The developpé is one of the most beautiful moves in ballet, but you don’t have to be a pro-level ballet dancer to study it. In fact, the developpé is often taught to novice dancers in order to strengthen their muscles and test their flexibility.

At first, you’ll be expected to perform the developpé at the barre to aid with balance. Once your movements are correct and you can stand on your own, the barre is removed.


Glissade is a movement where a dancer moves one foot quickly and smoothly to the side. When you perform this move, imagine your foot as “gliding” across the top of the floor (“glide” is the meaning of glissade in French, anyway!)

Port de Bras

In ballet, Port de Bras (or “carriage of the arms” in French) refers to the movements and positions of the arms and shoulders. It is one of the most important aspects of classical ballet.

Port de Bras includes a wide range of movements, such as lifting and lowering the arms, reaching out and up, and circling the arms. Each movement has to be smooth, graceful, and in perfect sync and harmony with the movement of the lower body (i.e. the legs and feet).

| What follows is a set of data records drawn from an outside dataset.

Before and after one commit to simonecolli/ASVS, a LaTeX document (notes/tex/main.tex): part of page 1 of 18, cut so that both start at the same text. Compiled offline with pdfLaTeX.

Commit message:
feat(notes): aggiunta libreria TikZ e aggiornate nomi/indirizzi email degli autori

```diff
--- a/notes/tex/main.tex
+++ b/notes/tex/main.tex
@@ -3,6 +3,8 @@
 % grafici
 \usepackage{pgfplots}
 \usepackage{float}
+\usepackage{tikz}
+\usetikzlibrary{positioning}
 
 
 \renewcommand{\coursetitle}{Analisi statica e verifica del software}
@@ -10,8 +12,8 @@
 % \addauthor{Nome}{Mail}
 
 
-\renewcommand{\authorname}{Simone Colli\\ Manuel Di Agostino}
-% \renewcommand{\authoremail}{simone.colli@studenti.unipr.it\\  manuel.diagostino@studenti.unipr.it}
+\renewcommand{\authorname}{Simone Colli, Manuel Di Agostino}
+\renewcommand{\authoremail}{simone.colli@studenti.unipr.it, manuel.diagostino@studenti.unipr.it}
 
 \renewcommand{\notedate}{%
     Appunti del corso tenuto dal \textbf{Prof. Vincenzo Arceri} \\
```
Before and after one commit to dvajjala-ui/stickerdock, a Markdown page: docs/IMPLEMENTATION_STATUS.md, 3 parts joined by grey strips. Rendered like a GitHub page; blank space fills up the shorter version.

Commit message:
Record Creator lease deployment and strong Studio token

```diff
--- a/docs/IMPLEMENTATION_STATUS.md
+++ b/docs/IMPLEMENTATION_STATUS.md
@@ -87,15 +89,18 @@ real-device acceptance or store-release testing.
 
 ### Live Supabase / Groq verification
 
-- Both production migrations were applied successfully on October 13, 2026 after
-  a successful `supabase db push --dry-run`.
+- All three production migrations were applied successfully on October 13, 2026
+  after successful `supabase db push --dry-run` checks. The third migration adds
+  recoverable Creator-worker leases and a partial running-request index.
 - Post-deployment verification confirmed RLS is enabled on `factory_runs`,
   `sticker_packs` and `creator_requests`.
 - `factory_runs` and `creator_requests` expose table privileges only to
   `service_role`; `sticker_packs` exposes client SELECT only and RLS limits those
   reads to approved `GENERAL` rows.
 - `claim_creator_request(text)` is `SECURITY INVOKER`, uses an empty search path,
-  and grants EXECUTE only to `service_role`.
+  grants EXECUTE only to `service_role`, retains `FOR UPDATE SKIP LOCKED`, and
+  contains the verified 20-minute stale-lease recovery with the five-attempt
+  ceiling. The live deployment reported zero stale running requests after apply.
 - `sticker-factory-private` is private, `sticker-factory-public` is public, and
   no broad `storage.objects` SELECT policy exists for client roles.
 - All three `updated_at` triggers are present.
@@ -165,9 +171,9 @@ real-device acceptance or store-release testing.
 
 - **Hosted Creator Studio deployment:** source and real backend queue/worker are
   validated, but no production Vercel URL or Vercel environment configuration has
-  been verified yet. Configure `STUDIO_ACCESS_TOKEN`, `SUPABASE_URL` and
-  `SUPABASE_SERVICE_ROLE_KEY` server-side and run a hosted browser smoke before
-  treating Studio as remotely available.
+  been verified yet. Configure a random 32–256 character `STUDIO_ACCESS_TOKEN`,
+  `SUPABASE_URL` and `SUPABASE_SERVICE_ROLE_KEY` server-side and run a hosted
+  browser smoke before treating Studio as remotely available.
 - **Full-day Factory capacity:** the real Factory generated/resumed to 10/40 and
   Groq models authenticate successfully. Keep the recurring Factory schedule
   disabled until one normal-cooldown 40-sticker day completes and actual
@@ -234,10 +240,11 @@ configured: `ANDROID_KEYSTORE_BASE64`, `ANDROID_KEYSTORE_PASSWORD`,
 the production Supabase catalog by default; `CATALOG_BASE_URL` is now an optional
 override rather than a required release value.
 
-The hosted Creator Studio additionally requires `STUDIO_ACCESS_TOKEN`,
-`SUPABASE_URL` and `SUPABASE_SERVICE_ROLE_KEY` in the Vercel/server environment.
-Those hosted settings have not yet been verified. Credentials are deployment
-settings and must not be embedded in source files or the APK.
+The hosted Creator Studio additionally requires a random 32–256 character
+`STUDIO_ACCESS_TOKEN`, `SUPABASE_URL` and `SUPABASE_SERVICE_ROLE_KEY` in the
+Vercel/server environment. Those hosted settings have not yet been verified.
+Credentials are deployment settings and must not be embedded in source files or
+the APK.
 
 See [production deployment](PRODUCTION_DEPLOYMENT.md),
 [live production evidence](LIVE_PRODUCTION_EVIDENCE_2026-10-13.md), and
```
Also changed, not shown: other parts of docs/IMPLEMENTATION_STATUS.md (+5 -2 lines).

But Port de Bras doesn’t just include the motions of the arms. This concept also encompasses the head and shoulders (épaulement), as well. As a result, in Port de Bras exercises, you’ll be working both your arms, shoulders, and head, combining them to create the perfect picture of grace!

Together, the two arms have five positions that they can be in. Each arm also has five single positions on its own. Therefore, in Port de Bras, you’ll have fifteen different exercises in total to go through in class to improve the quality of your upper body movements.


Dessous, dessus, dégagé, developpé … so many foreign words with complicated meanings behind them all!

But no worries, with consistent practice and repetition, the meanings of these terms will become second nature in no time. Before long, you’ll be able to rattle them off at the top of your head just by seeing a video or recording of the move.

We hope this guide has been useful for you both in understanding the dessous as well as giving you a few extra terms for your study notes!

If you have any other questions about these moves, leave them in the comment section. We’ll get back to you as soon as we’re able to!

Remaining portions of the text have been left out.